However, Elbit has encountered strong resistance from anti-war and Palestinian solidarity groups in the UK. Activists have broken into its factories to break furniture, windows and machines, and bring production to a halt. The activists acted openly and waited for the police to arrest them. They claimed that their actions were intended to prevent the greater crimes for which the weapons produced by Elbit Systems are intended. Damage to the factory in Oldham has been estimated to cost more than £600,000.

Elbit Systems initially chose not to support charges, in order to avoid a court debate about alleged war crimes committed with the weapons it produces, but this only emboldened the activists to redouble their efforts. In December, Newcastle-under-Lyme magistrates court found a group of activists who targeted the factory - known as the “Elbit Three” - not guilty of criminal damage, boosting the hopes of activists throughout the UK who are facing charges.

Huda Ammori of Palestine Action told MEE: “The closure of the Oldham factory is a huge step forward for our movement. We've previously shut down drone factories for days or weeks at a time, but this is one drone factory which will never be reopening. Elbit still has nine sites across the UK, and we're going to keep going until these are all similarly forced out of our streets.”

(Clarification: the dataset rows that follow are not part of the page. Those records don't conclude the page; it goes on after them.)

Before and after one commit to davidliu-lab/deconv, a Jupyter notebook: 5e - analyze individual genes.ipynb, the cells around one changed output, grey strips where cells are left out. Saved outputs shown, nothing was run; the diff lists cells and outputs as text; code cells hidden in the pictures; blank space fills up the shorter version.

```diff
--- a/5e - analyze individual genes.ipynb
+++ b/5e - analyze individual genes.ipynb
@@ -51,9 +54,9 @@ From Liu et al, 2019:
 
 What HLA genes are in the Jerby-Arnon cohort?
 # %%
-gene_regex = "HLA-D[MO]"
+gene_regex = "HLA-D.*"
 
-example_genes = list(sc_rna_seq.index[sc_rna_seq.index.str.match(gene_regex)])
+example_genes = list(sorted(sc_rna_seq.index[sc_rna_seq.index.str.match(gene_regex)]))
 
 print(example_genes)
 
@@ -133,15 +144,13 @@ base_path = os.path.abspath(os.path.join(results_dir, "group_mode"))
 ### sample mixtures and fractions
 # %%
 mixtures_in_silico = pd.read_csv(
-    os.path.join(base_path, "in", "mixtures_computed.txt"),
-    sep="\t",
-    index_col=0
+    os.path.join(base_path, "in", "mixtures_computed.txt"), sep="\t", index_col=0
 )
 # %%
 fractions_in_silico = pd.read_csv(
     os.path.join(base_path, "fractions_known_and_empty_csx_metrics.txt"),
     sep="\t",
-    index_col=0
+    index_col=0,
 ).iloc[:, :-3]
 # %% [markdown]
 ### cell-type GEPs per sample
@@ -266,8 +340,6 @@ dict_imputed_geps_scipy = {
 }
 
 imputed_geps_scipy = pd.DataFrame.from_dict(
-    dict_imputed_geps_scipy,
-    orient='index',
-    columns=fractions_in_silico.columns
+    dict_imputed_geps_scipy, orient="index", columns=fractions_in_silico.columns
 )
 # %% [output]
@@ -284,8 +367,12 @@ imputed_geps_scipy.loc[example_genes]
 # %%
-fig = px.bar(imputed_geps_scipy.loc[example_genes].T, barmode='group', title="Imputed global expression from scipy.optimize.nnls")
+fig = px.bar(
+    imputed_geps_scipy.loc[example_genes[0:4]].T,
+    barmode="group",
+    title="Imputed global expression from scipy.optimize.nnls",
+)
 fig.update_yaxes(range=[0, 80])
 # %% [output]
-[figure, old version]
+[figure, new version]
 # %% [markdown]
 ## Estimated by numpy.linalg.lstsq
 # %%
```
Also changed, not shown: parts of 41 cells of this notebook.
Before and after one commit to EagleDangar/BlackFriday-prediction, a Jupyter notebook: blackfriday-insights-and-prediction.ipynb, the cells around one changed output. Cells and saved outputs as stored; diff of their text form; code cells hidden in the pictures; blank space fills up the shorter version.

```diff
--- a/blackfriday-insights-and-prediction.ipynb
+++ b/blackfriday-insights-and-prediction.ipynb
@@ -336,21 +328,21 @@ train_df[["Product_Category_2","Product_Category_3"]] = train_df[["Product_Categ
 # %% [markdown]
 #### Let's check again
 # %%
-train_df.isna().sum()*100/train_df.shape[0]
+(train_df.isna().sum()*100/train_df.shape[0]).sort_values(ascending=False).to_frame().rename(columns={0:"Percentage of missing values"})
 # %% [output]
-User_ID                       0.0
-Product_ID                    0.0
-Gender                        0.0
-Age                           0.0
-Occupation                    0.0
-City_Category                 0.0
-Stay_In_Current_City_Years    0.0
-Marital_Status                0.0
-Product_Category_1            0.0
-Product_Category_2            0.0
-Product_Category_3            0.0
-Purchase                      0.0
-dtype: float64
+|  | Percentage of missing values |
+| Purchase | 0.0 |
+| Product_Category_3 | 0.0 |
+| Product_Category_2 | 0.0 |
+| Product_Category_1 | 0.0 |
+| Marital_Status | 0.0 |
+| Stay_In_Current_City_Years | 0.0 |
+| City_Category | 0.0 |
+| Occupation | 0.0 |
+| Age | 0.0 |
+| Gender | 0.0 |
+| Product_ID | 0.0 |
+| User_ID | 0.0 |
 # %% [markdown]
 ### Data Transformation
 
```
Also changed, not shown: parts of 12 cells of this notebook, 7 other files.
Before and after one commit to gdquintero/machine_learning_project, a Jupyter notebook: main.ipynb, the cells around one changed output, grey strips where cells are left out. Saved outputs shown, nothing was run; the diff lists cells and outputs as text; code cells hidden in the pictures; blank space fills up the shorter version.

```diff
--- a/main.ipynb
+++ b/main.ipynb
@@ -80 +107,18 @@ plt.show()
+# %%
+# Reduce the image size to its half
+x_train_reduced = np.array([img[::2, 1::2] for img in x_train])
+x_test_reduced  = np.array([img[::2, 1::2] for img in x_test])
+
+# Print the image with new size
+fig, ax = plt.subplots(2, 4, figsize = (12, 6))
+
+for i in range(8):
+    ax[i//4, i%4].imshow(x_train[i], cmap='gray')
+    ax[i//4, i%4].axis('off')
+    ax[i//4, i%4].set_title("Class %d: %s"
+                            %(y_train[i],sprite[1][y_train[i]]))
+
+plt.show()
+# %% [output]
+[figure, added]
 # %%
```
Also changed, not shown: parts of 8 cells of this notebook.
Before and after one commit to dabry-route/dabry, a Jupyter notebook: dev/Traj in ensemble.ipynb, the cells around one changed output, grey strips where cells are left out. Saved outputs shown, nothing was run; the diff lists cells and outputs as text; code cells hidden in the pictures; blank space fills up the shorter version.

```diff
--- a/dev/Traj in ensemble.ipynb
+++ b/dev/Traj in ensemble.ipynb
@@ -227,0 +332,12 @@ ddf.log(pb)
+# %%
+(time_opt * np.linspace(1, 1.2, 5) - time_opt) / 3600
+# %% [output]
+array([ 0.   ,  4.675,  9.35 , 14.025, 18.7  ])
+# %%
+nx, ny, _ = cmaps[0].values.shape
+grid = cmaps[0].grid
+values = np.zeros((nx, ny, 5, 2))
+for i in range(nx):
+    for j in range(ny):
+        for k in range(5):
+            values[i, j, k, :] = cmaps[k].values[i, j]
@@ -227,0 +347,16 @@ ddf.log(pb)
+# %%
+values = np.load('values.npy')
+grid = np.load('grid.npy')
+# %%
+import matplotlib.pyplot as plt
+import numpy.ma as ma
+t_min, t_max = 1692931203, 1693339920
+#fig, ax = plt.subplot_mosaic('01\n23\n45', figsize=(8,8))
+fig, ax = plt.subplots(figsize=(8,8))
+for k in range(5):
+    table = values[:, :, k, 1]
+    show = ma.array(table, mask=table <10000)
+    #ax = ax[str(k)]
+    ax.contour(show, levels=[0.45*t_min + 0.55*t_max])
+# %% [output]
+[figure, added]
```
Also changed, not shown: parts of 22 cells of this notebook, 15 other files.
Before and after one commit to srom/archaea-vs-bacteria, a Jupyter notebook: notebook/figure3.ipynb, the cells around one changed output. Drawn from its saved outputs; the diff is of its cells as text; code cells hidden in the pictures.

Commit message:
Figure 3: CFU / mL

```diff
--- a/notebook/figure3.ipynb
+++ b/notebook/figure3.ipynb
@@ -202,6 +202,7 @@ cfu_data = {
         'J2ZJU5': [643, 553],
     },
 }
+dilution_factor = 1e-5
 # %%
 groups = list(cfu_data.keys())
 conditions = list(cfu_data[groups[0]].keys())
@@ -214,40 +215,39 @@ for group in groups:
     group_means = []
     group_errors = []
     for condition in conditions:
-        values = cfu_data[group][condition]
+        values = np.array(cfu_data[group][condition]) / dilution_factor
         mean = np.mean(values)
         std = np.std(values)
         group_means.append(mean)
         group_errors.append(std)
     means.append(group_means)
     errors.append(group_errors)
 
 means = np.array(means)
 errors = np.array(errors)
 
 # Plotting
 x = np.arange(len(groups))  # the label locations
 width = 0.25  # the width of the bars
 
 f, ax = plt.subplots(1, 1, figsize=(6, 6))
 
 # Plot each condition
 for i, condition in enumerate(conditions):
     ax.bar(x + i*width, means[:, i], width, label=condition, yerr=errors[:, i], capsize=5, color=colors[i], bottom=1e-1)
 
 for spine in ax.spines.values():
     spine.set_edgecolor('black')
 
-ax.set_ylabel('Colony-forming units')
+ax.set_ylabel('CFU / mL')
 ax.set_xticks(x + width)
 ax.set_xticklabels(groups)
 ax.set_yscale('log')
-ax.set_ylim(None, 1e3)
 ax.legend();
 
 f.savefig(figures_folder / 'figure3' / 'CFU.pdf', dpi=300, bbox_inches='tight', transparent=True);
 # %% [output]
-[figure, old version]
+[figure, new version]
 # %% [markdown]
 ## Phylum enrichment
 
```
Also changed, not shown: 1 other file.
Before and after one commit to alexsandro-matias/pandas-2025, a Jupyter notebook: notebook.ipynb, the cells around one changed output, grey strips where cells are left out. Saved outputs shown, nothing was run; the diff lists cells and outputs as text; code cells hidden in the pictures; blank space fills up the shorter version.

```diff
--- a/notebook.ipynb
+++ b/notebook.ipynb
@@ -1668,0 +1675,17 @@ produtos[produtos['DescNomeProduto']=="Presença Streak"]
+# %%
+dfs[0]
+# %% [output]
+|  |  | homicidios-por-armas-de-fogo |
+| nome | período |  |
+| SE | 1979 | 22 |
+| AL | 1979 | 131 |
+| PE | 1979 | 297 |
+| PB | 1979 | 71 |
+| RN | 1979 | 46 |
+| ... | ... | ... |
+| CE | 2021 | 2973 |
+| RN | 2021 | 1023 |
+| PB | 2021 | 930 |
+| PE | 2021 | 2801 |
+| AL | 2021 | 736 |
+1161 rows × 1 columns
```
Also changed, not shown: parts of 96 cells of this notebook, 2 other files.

If the protests indeed forced Elbit Systems to sell its Oldham factory, it is not just the loss of the factory itself and the profits it generates that hurts, but it is also a blow to Elbit’s expansion strategy. It creates a precedent that could slow down or even reverse the company’s growth trajectory and serve as a warning to the arms industry that selling weapons is a political act, and that arms companies could be held accountable for violations of human rights and international law committed using their products.

MEE asked Elbit whether it planned to shut any more of its UK sites, but had not responded by time of publication.